> About this task:
Using the entries that follow, collect the lines where the word "xrightarrow" appears.
==== Given records
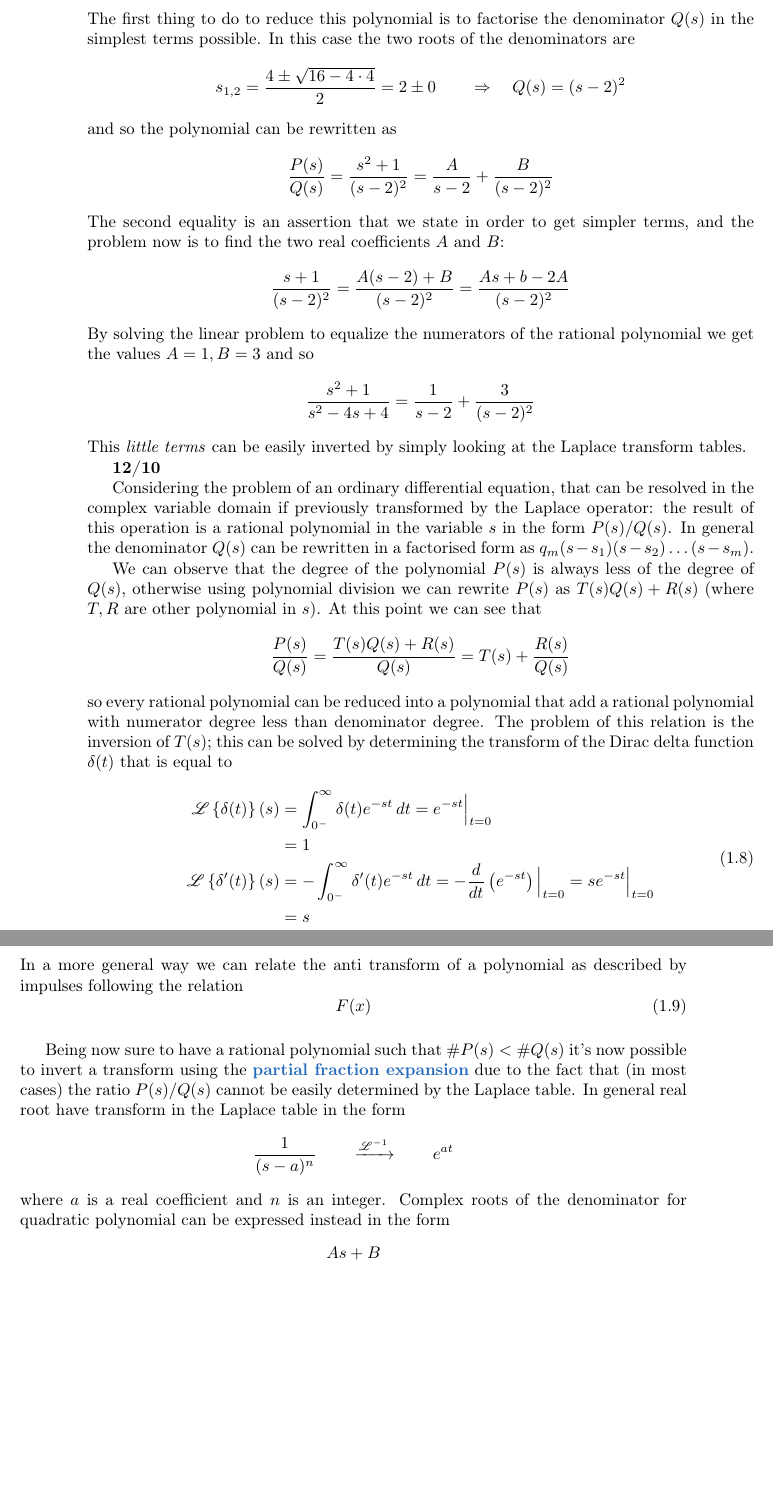
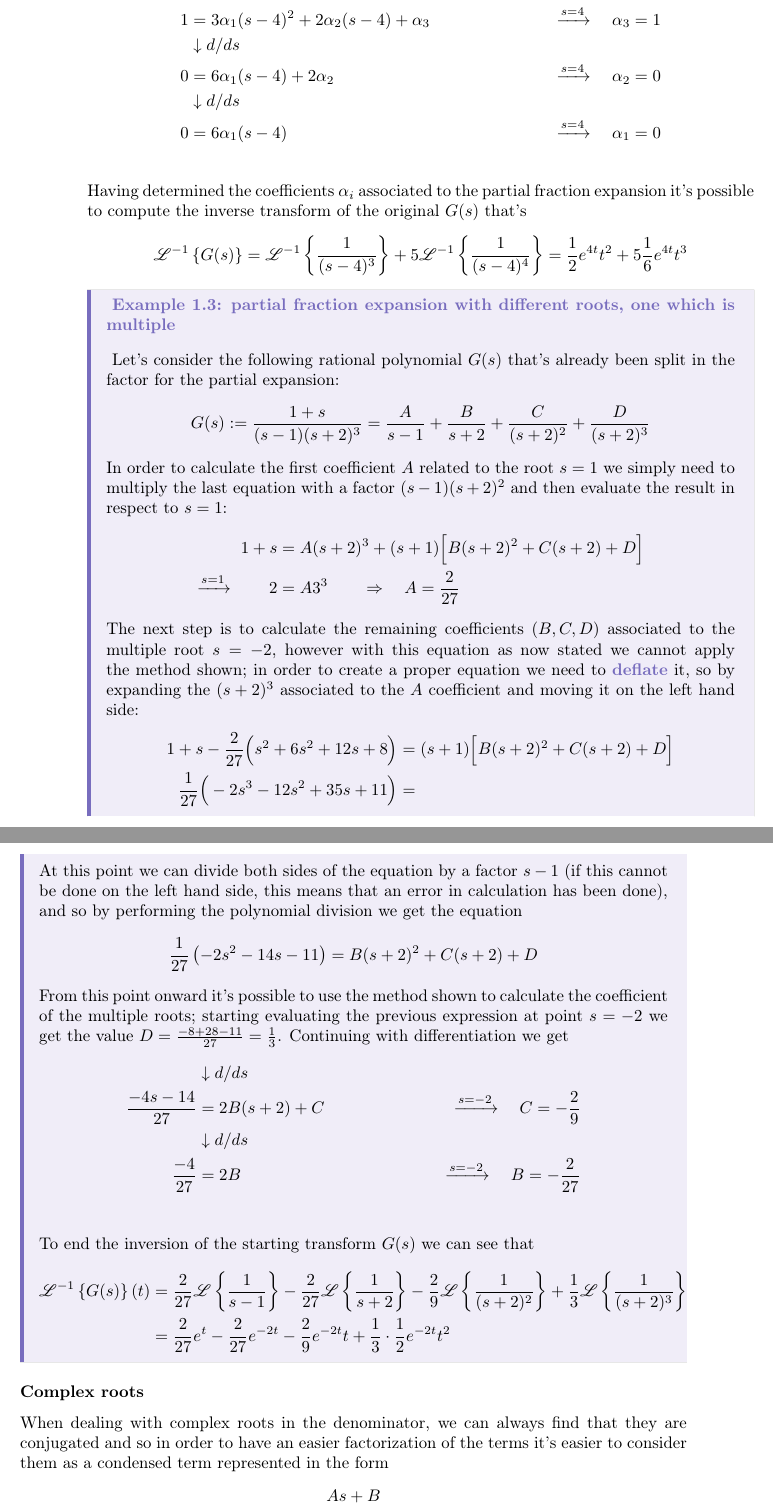
Before and after one commit to viraartymovska/MSS-notes, a LaTeX thesis (Mechanical System Simulation.tex, which reads Chapters/laplace.tex): two parts of pages 15 and 16 of 23, joined at a grey line, cut at the place of the change, the shorter picture padded with empty space. Compiled offline with pdfLaTeX.

Commit message:
12/10/21 lesson completed

```diff
--- a/Chapters/laplace.tex
+++ b/Chapters/laplace.tex
@@ -227,3 +235,40 @@
+		& \downarrow d/ds \\
+		1 & = 3 \alpha_1 (s-4)^2 + 2 \alpha_2(s-4) + \alpha_3 \qquad & \xrightarrow{s=4} \quad \alpha_3 = 1 \\
+		& \downarrow d/ds \\
+		0 & = 6 \alpha_1 (s-4) + 2 \alpha_2 \qquad & \xrightarrow{s=4} \quad \alpha_2 = 0 \\
+		& \downarrow d/ds \\
+		0 & = 6 \alpha_1 (s-4) \qquad & \xrightarrow{s=4} \quad \alpha_1 = 0 \\
+	\end{align*}
+	Having determined the coefficients $\alpha_i$ associated to the partial fraction expansion it's possible to compute the inverse transform of the original $G(s)$ that's
+	\[ \antilaplace{G(s)} = \antilaplace{\frac 1 {(s-4)^3}} +5 \antilaplace{\frac 1 {(s-4)^4 }} = \frac 1 2e^{4t}t^2 + 5 \frac 1 6 e^{4t}t^3   \]
 
+	\begin{example}{: partial fraction expansion with different roots, one which is multiple}
+		Let's consider the following rational polynomial $G(s)$ that's already been split in the factor for the partial expansion:
+		\[G(s):= \frac{1+s}{(s-1)(s+2)^3} = \frac{A}{s-1} + \frac{B}{s+2} + \frac{C}{(s+2)^2} + \frac{D}{(s+2)^3} \]
+		In order to calculate the first coefficient $A$ related to the root $s=1$ we simply need to multiply the last equation with a factor $(s-1)(s+2)^2$ and then evaluate the result in respect to $s=1$:
+		\begin{align*}
+			1+s & = A(s+2)^3 + (s+1) \Big[ B(s+2)^2 + C(s+2) + D \Big] \\
+			\xrightarrow{s=1} \qquad 2 & =A 3^3 \qquad \Rightarrow \quad A = \frac 2 {27}
+		\end{align*}
+		The next step is to calculate the remaining coefficients ($B,C,D$) associated to the multiple root $s=-2$, however with this equation as now stated we cannot apply the method shown; in order to create a proper equation we need to \textbf{deflate} it, so by expanding the $(s+2)^3$ associated to the $A$ coefficient and moving it on the left hand side:
+		\begin{align*}
+			1+s - \frac 2 {27} \Big( s^2 + 6s^2 + 12s +8 \Big) & = (s+1) \Big[ B(s+2)^2 + C(s+2) + D \Big] \\
+			\frac 1 {27} \Big( -2s^3 -12s^2+35s +11 \Big) & =
+		\end{align*}
+		At this point we can divide both sides of the equation by a factor $s-1$ (if this cannot be done on the left hand side, this means that an error in calculation has been done), and so by performing the polynomial division we get the equation
+		\[ \frac 1{27} \left( -2s^2 -14s -11 \right) = B(s+2)^2 + C(s+2) + D \]
+		From this point onward it's possible to use the method shown to calculate the coefficient of the multiple roots; starting evaluating the previous expression at point $s=-2$ we get the value $D = \frac{-8+28-11}{27} = \frac 1 3$. Continuing with differentiation we get
+		\begin{align*}
+			& \downarrow d/ds \\
+			\frac{-4s -14}{27} & = 2B(s+2) + C  \qquad & \xrightarrow{s=-2} \quad C = -\frac 2 9 \\
+			& \downarrow d/ds \\
+			\frac{-4}{27} & = 2B  & \xrightarrow{s=-2} \quad B = -\frac 2 {27} \\
+		\end{align*}
 
+		To end the inversion of the starting transform $G(s)$ we can see that
+		\begin{align*}
+			\antilaplace{G(s)}(t) & = \frac 2 {27} \laplace{\frac 1 {s-1}} - \frac 2 {27} \laplace{\frac 1 {s+2}} - \frac 2 {9} \laplace{\frac 1 {(s+2)^2}}  + \frac 1 3 \laplace{\frac 1 {(s+2)^3}} \\
+			& = \frac 2 {27} e^t - \frac 2 {27}e^{-2t} - \frac29 e^{-2t}t + \frac 1 3 \cdot \frac 1 2 e^{-2t} t^2
+		\end{align*}
+	\end{example}
 
@@ -243,35 +275,2 @@
-	\[ \frac{P(s)}{Q(s)} = \frac{s^2+1}{s^2-4s+4} \]
-	The first thing to do to reduce this polynomial is to factorise the denominator $Q(s)$ in the simplest terms possible. In this case the two roots of the denominators are
-	\[ s_{1,2} = \frac{4 \pm \sqrt{16 - 4 \cdot 4}}{2} = 2 \pm 0 \qquad \Rightarrow \quad Q(s) = (s-2)^2 \]
-	and so the polynomial can be rewritten as
-	\[ \frac{P(s)}{Q(s)} = \frac{s^2+1}{(s-2)^2} = \frac{A}{s-2} + \frac{B}{(s-2)^2} \]
-	The second equality is an assertion that we state in order to get simpler terms, and the problem now is to find the two real coefficients $A$ and $B$:
-	\[ \frac{s+1}{(s-2)^2} = \frac{A(s-2)+B}{(s-2)^2} = \frac{As + b - 2A}{(s-2)^2}  \]
-	By solving the linear problem to equalize the numerators of the rational polynomial we get the values $A=1,B=3$ and so
-	\[ \frac{s^2+1}{s^2-4s+4} = \frac 1 {s-2} + \frac{3}{(s-2)^2} \]
-	This \textit{little terms} can be easily inverted by simply looking at the Laplace transform tables.
-
-	\textbf{12/10}
-
-	Considering the problem of an ordinary differential equation, that can be resolved in the complex variable domain if previously transformed by the Laplace operator: the result of this operation is a rational polynomial in the variable $s$ in the form $P(s)/Q(s)$. In general the denominator $Q(s)$ can be rewritten in a factorised form as $q_m(s-s_1)(s-s_2)\dots(s-s_m)$.
-
-	We can observe that the degree of the polynomial $P(s)$ is always less of the degree of $Q(s)$, otherwise using polynomial division we can rewrite $P(s)$ as $T(s)Q(s) + R(s)$ (where $T,R$ are other polynomial in $s$). At this point we can see that
-	\[ \frac{P(s)}{Q(s)} = \frac{T(s)Q(s) + R(s)}{Q(s)} = T(s) + \frac{R(s)}{Q(s)} \]
-	so every rational polynomial can be reduced into a polynomial that add a rational polynomial with numerator degree less than denominator degree. The problem of this relation is the inversion of $T(s)$; this can be solved by determining the transform of the Dirac delta function $\delta(t)$ that is equal to
-	\begin{equation}
-	\begin{split}
-		\laplace{\delta(t)}(s) & = \lapint \delta(t) e^{-st}\, dt = e^{-st} \Big|_{t=0} \\ & = 1 \\
-		\laplace{\delta'(t)}(s) & = -\lapint \delta'(t) e^{-st} \, dt = - \frac d {dt} \left(e^{-st}\right) \Big|_{t=0} = s e^ {-st} \Big|_{t=0} \\ & = s
-	\end{split}
-	\end{equation}
-	In a more general way we can relate the anti transform of a polynomial as described by impulses following the relation
-	\begin{equation}
-		F(x)
-	\end{equation}
-
-	\vspace{3mm}
-	Being now sure to have a rational polynomial such that $\#P(s) < \#Q(s)$ it's now possible to invert a transform using the \de{partial fraction expansion} due to the fact that (in most cases) the ratio $P(s)/Q(s)$ cannot be easily determined by the Laplace table. In general real root have transform in the Laplace table 	in the form
-	\[  \frac 1 {(s-a)^n} \qquad \xrightarrow{\aL} \qquad e^{at}\]
-	where $a$ is a real coefficient and $n$ is an integer. Complex roots of the denominator for quadratic polynomial can be expressed instead in the form
-	\[ \frac{As+B}{(s-a)^2 + \omega^2} \]
-	Multiple complex roots can be inversed by using the rule of the transform $t^n f(t) \xrightarrow{\L} -1^n \frac{d^n \hat f(s)}{ds^n}$.
+	\subsubsection*{Complex roots} When dealing with complex roots in the denominator, we can always find that they are conjugated and so in order to have an easier factorization of the terms it's easier to consider them as a condensed term represented in the form
+	\[ \frac{As+B}{(s-a)^2+\omega^2} \]
```
Also changed, not shown: Chapters/laplace.tex (21 more changed lines).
========
> Output of the task:
+		1 & = 3 \alpha_1 (s-4)^2 + 2 \alpha_2(s-4) + \alpha_3 \qquad & \xrightarrow{s=4} \quad \alpha_3 = 1 \\
+		0 & = 6 \alpha_1 (s-4) + 2 \alpha_2 \qquad & \xrightarrow{s=4} \quad \alpha_2 = 0 \\
+		0 & = 6 \alpha_1 (s-4) \qquad & \xrightarrow{s=4} \quad \alpha_1 = 0 \\
+			\xrightarrow{s=1} \qquad 2 & =A 3^3 \qquad \Rightarrow \quad A = \frac 2 {27}
+			\frac{-4s -14}{27} & = 2B(s+2) + C  \qquad & \xrightarrow{s=-2} \quad C = -\frac 2 9 \\
+			\frac{-4}{27} & = 2B  & \xrightarrow{s=-2} \quad B = -\frac 2 {27} \\
-	\[  \frac 1 {(s-a)^n} \qquad \xrightarrow{\aL} \qquad e^{at}\]
-	Multiple complex roots can be inversed by using the rule of the transform $t^n f(t) \xrightarrow{\L} -1^n \frac{d^n \hat f(s)}{ds^n}$.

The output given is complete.